I had not heard the term Wabi Sabi until recently, and my first thought was: Is it delicious?
Turns out Wabi Sabi is a Japanese term, but its definition was not what I was expecting when my mouth watered with thoughts of salmon and prawns, wasabi and sticky rice.
Turns out, loosely translated, “wabi” is elegant or rustic simplicity and “sabi” means the beauty of age and wear. An appreciation that imperfections can be beautiful by the very virtue of their uniqueness.
Hmmm, sounds like the image I see in the mirror everyday. That mole above my left eyebrow that has looked back at me since I was a child. Those more recent sunspots on my cheeks and hands…That slight overbite that I’ve never really liked, but my husband finds charming…
Leonard Koren, author of “Wabi-Sabi: for Artists, Designers, Poets & Philosophers,” penned this English definition: “Wabi sabi is the beauty of things imperfect, impermanent, and incomplete, the antithesis of our classical Western notion of beauty as something perfect, enduring, and monumental.“
As far as I’m concerned anything antithetical to our Western values of perfection must be something worth embracing.
Perfectionism is an insidious taskmaster because it always sets the bar just higher than it’s ever possible for us to reach, always dangling the carrot but never allowing us to rest and enjoy the crunchy treat, or the progress we’re making. Perfection likes to put blinders on us, refusing to allow us to appreciate the view along the way. It’s a frustrating, exhausting, thankless overlord, and what makes it worse is that we are willing subordinates to its whims.

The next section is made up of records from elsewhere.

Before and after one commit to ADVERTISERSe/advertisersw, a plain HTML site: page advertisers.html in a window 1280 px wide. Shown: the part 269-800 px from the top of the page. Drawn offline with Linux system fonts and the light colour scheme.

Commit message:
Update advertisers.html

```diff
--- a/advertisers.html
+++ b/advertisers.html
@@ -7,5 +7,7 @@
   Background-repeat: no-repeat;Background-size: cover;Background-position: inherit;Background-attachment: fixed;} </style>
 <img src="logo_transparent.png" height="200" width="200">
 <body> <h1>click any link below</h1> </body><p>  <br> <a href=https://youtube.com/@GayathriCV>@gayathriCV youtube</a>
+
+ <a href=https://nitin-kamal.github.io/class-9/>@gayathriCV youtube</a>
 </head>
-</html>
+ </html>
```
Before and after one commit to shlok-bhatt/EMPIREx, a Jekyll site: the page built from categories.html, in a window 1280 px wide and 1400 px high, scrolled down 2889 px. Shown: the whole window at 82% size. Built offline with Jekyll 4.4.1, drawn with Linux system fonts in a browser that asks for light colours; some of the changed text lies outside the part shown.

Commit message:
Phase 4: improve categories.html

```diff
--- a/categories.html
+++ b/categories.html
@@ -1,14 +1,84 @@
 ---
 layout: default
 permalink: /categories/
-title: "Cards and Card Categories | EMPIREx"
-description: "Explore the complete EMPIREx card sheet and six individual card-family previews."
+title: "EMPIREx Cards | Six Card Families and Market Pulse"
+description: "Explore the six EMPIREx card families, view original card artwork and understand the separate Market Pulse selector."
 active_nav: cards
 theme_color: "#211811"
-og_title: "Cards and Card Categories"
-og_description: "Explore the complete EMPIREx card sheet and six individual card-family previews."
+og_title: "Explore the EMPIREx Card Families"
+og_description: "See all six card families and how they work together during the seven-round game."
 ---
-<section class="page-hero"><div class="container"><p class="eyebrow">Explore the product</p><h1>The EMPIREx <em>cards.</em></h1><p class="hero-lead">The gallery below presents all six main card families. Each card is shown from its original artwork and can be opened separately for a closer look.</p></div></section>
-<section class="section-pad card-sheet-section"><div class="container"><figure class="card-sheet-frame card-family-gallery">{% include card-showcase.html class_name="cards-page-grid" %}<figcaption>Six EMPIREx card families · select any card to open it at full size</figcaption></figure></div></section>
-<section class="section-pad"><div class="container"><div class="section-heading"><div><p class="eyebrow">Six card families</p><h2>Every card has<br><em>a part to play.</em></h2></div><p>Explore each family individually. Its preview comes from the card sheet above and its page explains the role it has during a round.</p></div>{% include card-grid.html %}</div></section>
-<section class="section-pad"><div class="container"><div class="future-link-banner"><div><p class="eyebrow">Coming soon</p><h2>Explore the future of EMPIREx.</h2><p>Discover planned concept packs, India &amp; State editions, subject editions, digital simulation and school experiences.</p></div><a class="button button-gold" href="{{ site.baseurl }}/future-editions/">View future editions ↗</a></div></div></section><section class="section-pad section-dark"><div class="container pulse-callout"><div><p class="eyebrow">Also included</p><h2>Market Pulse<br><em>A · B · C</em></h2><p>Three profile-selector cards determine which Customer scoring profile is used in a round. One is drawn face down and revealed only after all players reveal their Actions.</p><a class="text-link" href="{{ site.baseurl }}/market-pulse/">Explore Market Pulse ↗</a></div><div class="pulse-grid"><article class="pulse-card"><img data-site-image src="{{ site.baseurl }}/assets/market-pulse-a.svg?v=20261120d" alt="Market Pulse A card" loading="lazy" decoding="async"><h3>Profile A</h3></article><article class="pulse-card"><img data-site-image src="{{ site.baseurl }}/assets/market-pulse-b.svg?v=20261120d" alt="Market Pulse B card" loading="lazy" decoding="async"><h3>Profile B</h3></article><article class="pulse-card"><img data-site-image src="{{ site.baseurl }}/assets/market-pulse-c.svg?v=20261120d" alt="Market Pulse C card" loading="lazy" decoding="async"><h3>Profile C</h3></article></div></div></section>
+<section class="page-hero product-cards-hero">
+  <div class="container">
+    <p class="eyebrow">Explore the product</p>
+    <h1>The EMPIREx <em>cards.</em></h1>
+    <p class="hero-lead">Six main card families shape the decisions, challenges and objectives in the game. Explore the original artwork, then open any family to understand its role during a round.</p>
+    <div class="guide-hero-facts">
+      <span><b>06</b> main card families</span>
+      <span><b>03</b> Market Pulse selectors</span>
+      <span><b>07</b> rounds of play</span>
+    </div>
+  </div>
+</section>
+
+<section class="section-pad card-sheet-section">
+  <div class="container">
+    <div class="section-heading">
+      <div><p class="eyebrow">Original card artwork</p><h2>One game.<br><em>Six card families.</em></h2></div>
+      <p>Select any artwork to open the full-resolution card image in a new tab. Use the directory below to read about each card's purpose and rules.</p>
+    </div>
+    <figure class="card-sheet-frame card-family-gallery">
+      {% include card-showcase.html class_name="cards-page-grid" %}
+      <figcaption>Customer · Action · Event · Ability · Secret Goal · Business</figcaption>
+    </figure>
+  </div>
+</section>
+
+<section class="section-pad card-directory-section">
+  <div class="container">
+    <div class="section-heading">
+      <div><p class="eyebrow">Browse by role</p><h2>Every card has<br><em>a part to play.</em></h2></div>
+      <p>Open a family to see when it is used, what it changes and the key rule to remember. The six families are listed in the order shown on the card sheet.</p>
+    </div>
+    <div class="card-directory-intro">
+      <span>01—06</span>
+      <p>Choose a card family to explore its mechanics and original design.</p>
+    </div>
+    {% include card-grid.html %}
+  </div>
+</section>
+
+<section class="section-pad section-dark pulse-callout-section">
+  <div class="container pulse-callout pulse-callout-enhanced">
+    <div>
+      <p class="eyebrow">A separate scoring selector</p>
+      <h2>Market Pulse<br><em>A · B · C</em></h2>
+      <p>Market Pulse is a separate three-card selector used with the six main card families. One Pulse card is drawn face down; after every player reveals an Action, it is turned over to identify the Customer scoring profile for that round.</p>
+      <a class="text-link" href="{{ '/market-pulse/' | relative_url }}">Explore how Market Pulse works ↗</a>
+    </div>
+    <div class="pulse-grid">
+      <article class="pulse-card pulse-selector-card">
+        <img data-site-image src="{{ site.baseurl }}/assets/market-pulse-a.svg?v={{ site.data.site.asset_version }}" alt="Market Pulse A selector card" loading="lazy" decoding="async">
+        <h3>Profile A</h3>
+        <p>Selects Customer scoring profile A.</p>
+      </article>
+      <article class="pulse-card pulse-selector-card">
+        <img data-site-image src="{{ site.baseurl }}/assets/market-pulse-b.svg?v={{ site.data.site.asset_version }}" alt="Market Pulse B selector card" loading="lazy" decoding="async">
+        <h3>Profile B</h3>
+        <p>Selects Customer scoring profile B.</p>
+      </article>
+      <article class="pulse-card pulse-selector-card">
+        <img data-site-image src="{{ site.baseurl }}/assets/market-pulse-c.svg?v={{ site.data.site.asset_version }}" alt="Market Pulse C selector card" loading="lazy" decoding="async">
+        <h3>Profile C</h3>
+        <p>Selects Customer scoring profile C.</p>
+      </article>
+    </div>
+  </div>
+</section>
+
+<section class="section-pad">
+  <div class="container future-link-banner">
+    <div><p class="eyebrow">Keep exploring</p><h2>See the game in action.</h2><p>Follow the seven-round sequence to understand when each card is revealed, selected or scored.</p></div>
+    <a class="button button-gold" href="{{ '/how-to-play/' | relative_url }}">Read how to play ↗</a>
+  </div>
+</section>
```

One of my favourite new quotes is this: “You are allowed to be both a masterpiece and a work in progress, simultaneously.” – Sophia Bush
The perspective this has given me has come like a breath of fresh air. When I repeat it to myself I feel my shoulders drop, tension drains from my hands. It brings a smile to my face and gives me a jolt of energy that reminds me of my beloved caffeine. It gives me permission to appreciate what I’ve accomplished and anticipate where I might go in the future.
Wabi Sabi doesn’t mean that we should never work towards making things better. Humans – like everything else in the Universe – are incapable of staying stagnant, our world is ever-changing and so are we. But it does mean that we’re allowed to love things as they are, to appreciate them in the moment, to not drive ourselves to exhaustion striving for something that just isn’t possible.
Do we stop loving our children if they develop scars, or chronic illnesses? Do we give away our pets just because they’ve lost a tail in an accident? No, we recognize the fact that everything about them just adds to their absolute lovable uniqueness.
So, the next time you look in a mirror and find yourself wishing you had a magic wand to make all those perceived deficiencies disappear remember this: How would you recognize yourself, how would your loved ones spot you in a crowd, if you looked – and behaved – just like everyone else? There would be no joy in living in a world of perfect clones.
Wabi Sabi is freedom from the constant never-ending struggle to do better, to be better, to reach an unattainable perfection.
Wabi Sabi may not be sushi, but it sure seems delicious after all.